How to complete this task
Which lines in the listing below contain "return"? Copy each of them.

Data extract

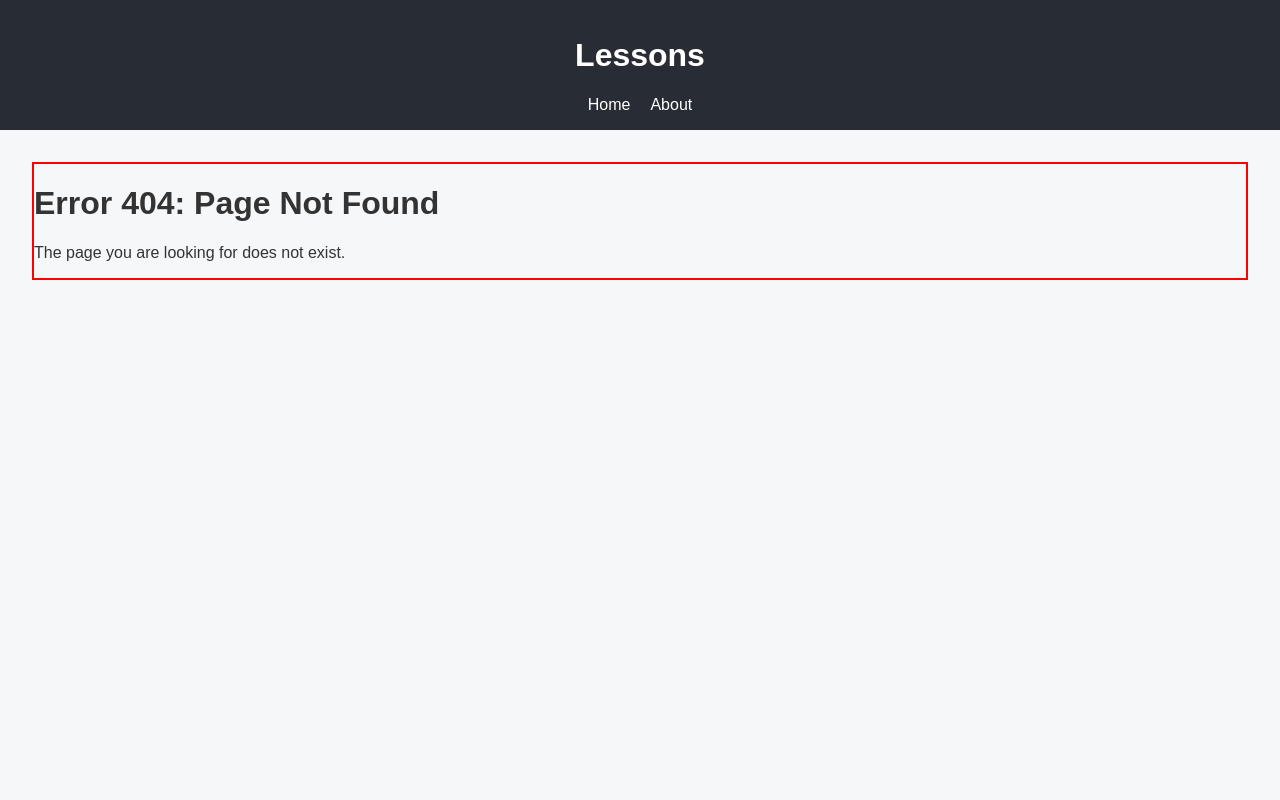
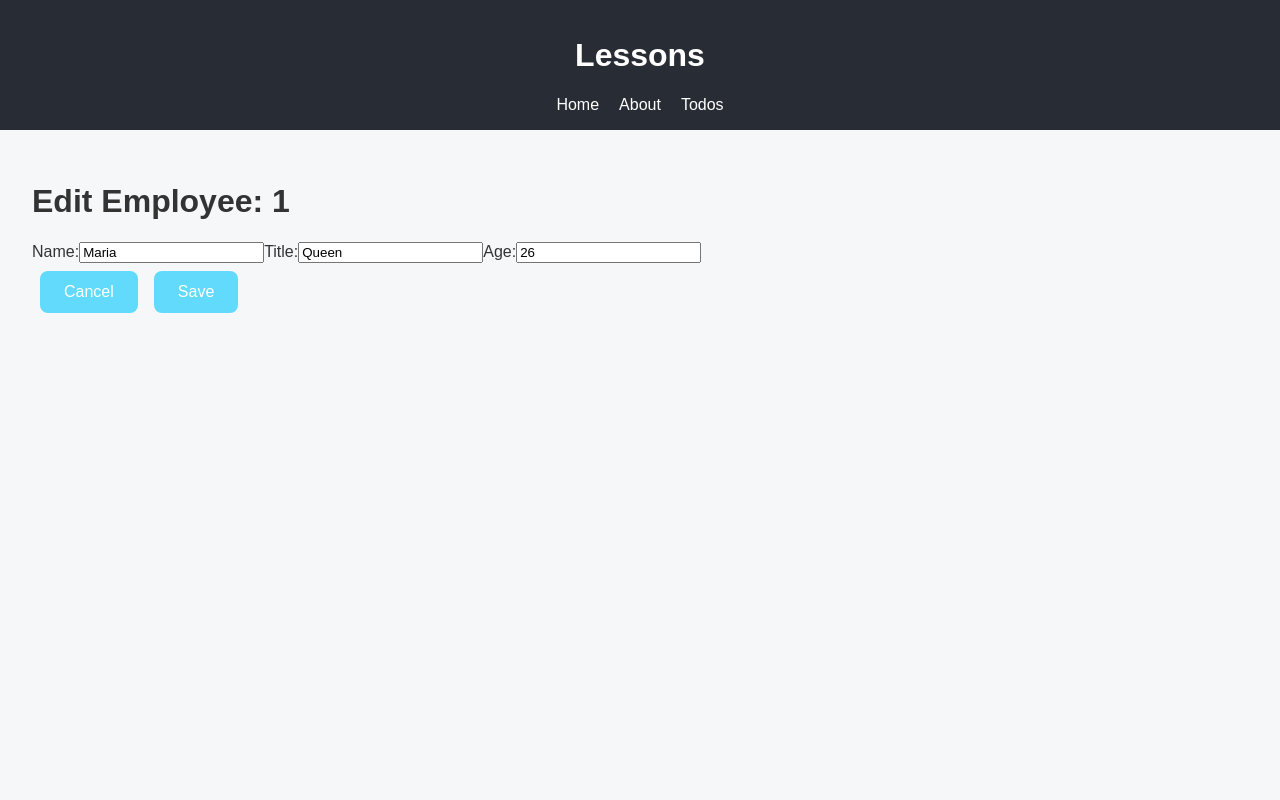
Before and after one commit to Nyukaa/ReactLessons, a React (Vite) app in the folder Lessons/: page /employee/1 in a window 1280 px wide. Before the commit this address had no page. Shown: the top 800 px of the page. Built offline with nearby package versions, Linux system fonts and the light colour scheme; data requests are answered from the project's data file.

Commit message:
Added singlePage logic and Todos component

```diff
--- a/Lessons/src/App.jsx
+++ b/Lessons/src/App.jsx
@@ -6,6 +6,8 @@ import About from "./About";
 import Layout from "./Layout";
 import ErrorPage from "./components/ErrorPage";
 import useCounter from "./hooks/useCounter";
+import Todos from "./components/Todos.jsx";
+import SingleEmployee from "./components/SingleEmployee.jsx";
 function App() {
   const { count, increment, decrement, reset, color } = useCounter();
   const router = createBrowserRouter([
@@ -23,6 +25,8 @@ function App() {
       children: [
         { path: "/", element: <Home /> },
         { path: "/about", element: <About /> },
+        { path: "/todos", element: <Todos /> },
+        { path: "/employee/:id", element: <SingleEmployee /> },
         { path: "*", element: <ErrorPage /> },
       ],
     },
--- a/Lessons/src/Home.jsx
+++ b/Lessons/src/Home.jsx
@@ -1,9 +1,10 @@
 //Martin's version
-import Header from "./components/Header";
-import Footer from "./components/Footer";
+// import Header from "./components/Header";
+// import Footer from "./components/Footer";
 import Person from "./components/Person";
 import Counter from "./components/Counter";
 import CardForm_M from "./components/CardForm_M.jsx";
+
 import "./App.css";
 import useCounter from "./hooks/useCounter";
 import { useEffect, useState } from "react";
@@ -18,10 +19,21 @@ function Home() {
     title: "",
     age: "",
   });
+  const [loading, setLoading] = useState(false);
+  console.log("Component rendered");
   useEffect(() => {
-    axios.get("http://localhost:3001/persons").then((response) => {
-      setPersons(response.data);
-    });
+    setLoading(true);
+    axios
+      .get("http://localhost:3001/persons")
+      .then((response) => {
+        setPersons(response.data);
+      })
+      .catch((error) => {
+        console.error("Error fetching persons:", error);
+      })
+      .finally(() => {
+        setLoading(false);
+      });
   }, []);
   const handleClick = () => {
     const newPerson = {
@@ -60,7 +72,9 @@ function Home() {
 
     setPersons(updatedPersons);
   };
-
+  if (loading) {
+    return <div>Loading...</div>;
+  }
   return (
     <div className="app">
       <div className="counter-container">
--- a/Lessons/src/components/Header.jsx
+++ b/Lessons/src/components/Header.jsx
@@ -7,6 +7,7 @@ function Header() {
       <nav>
         <Link to="/">Home</Link>
         <Link to="/about">About</Link>
+        <Link to="/todos">Todos</Link>
       </nav>
     </header>
   );
--- a/Lessons/src/components/Person.jsx
+++ b/Lessons/src/components/Person.jsx
@@ -1,4 +1,5 @@
 import "../App.css";
+import { useNavigate } from "react-router-dom";
 function Person({
   id,
   name,
@@ -8,6 +9,7 @@ function Person({
   onClickHandler,
   onDeleteHandler,
 }) {
+  const navigate = useNavigate();
   return (
     <div className="person-card">
       <h2>{name}</h2>
@@ -26,6 +28,7 @@ function Person({
           <span>❤️</span> Favourite
         </p>
       )}
+      <button onClick={() => navigate(`/employee/${id}`)}>nav</button>
     </div>
   );
 }
--- /dev/null
+++ b/Lessons/src/components/SingleEmployee.jsx
@@ -0,0 +1,125 @@
+import { useParams } from "react-router-dom";
+import { useState, useEffect } from "react";
+import axios from "axios";
+
+const SingleEmployee = () => {
+  const { id } = useParams();
+  const [person, setPerson] = useState(null);
+  const [loading, setLoading] = useState(true);
+  const [error, setError] = useState(null);
+  const [isEditing, setIsEditing] = useState(true);
+  const [formData, setFormData] = useState({
+    name: person?.name || "",
+    title: person?.title || "",
+    age: person?.age || "",
+  });
+
+  useEffect(() => {
+    if (person) {
+      setFormData({
+        name: person.name,
+        title: person.title,
+        age: person.age,
+      });
+    }
+  }, [person]);
+
+  const handleChange = (e) => {
+    setFormData((prevState) => ({
+      ...prevState,
+      [e.target.name]: e.target.value,
+    }));
+  };
+
+  const toggleEditing = () => {
+    setIsEditing(!isEditing);
+  };
+  useEffect(() => {
+    const fetchPerson = async () => {
+      setLoading(true);
+      setError(null);
+      try {
+        const response = await axios.get(`http://localhost:3001/persons/${id}`);
+        setPerson(response.data);
+      } catch (err) {
+        console.error("Error fetching person:", err);
+        setError("Failed to fetch person");
+      } finally {
+        setLoading(false);
+      }
+    };
+
+    fetchPerson();
+  }, [id]);
+
+  const handleSave = async (e) => {
+    // e.preventDefault();
+    try {
+      const response = await axios.put(
+        `http://localhost:3001/persons/${id}`,
+        formData
+      );
+      setPerson(response.data);
+      setIsEditing(false);
+    } catch (err) {
+      console.error("Error updating person:", err);
+    }
+  };
+  if (loading) return <div>Loading...</div>;
+  if (error) return <div>{error}</div>;
+  if (!person) return <div>No person found</div>;
+  if (isEditing) {
+    return (
+      <div>
+        <h1>Edit Employee: {id}</h1>
+        {/* <form onSubmit={handleSubmit}> */}
+        <form>
+          <label htmlFor="name">Name:</label>
+          <input
+            name="name"
+            type="text"
+            value={formData.name}
+            onChange={handleChange}
+          />
+          <label htmlFor="title">Title:</label>
+          <input
+            name="title"
+            type="text"
+            value={formData.title}
+            onChange={handleChange}
+          />
+          <label htmlFor="age">Age:</label>
+          <input
+            name="age"
+            type="number"
+            value={formData.age}
+            onChange={handleChange}
+          />
+        </form>
+
+        <button onClick={toggleEditing}>Cancel</button>
+        <button onClick={handleSave}>Save</button>
+      </div>
+    );
+  }
+  return (
+    <div>
+      <h1>Single Employee: {id}</h1>
+      <p>
+        <b>Name:</b> {person?.name}
+      </p>
+      <p>
+        <b>Title:</b> {person?.title}
+      </p>
+      <p>
+        <b>Age:</b> {person?.age}
+      </p>
+      <p>
+        <b>Is favorite:</b> {person?.isFavorite ? "Yes" : "No"}
+      </p>
+      <button onClick={toggleEditing}>Edit</button>
+    </div>
+  );
+};
+
+export default SingleEmployee;
--- /dev/null
+++ b/Lessons/src/components/Todos.jsx
@@ -0,0 +1,49 @@
+import axios from "axios";
+import { useEffect, useState } from "react";
+function Todos() {
+  const [todos, setTodos] = useState([]);
+  const [users, setUsers] = useState([]);
+  const [loading, setLoading] = useState(true);
+  const [Error, setError] = useState(null);
+  useEffect(() => {
+    const fetchData = async () => {
+      setError(null);
+      //or we can use 2 useeffect one for todos one for users
+      //or we can use axios.all
+      try {
+        const [todosRes, usersRes] = await Promise.all([
+          axios.get("https://jsonplaceholder.typicode.com/todos"),
+          axios.get("https://jsonplaceholder.typicode.com/users"),
+        ]);
+
+        setTodos(todosRes.data);
+        setUsers(usersRes.data);
+      } catch (err) {
+        console.error("Error fetching data:", err);
+        setError("Failed to fetch data");
+      } finally {
+        setLoading(false);
+      }
+    };
+
+    fetchData();
+  }, []);
+  if (loading) {
+    return <div>Loading...</div>;
+  }
+  return (
+    <div>
+      <h1>Todos</h1>
+      <ul>
+        {todos.map((todo) => (
+          <li key={todo.id}>
+            <strong>{todo.title}</strong> — User{" "}
+            {users.find((user) => user.id === todo.userId)?.name}
+            {todo.completed ? "(Completed)" : "(Pending)"}
+          </li>
+        ))}
+      </ul>
+    </div>
+  );
+}
+export default Todos;
--- a/Lessons/src/db.json
+++ b/Lessons/src/db.json
@@ -1,11 +1,10 @@
 {
   "persons": [
     {
-      "id": "1",
       "name": "Maria",
       "title": "Queen",
-      "age": 24,
-      "isFavorite": true
+      "age": "26",
+      "id": "1"
     },
     {
       "id": "2",
@@ -14,13 +13,12 @@
       "age": 30,
       "isFavorite": false
     },
-
     {
       "id": "5",
-      "name": "Anna DD",
-      "title": "ad",
-      "age": "33",
-      "isFavorite": true
+      "name": "Anna",
+      "title": "Specialist",
+      "age": 30,
+      "isFavorite": false
     }
   ],
   "somepersons": [
```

Answer to this exercise
+    return <div>Loading...</div>;
   return (
   return (
+  if (loading) return <div>Loading...</div>;
+  if (error) return <div>{error}</div>;
+  if (!person) return <div>No person found</div>;
+    return (
+  return (
+    return <div>Loading...</div>;
+  return (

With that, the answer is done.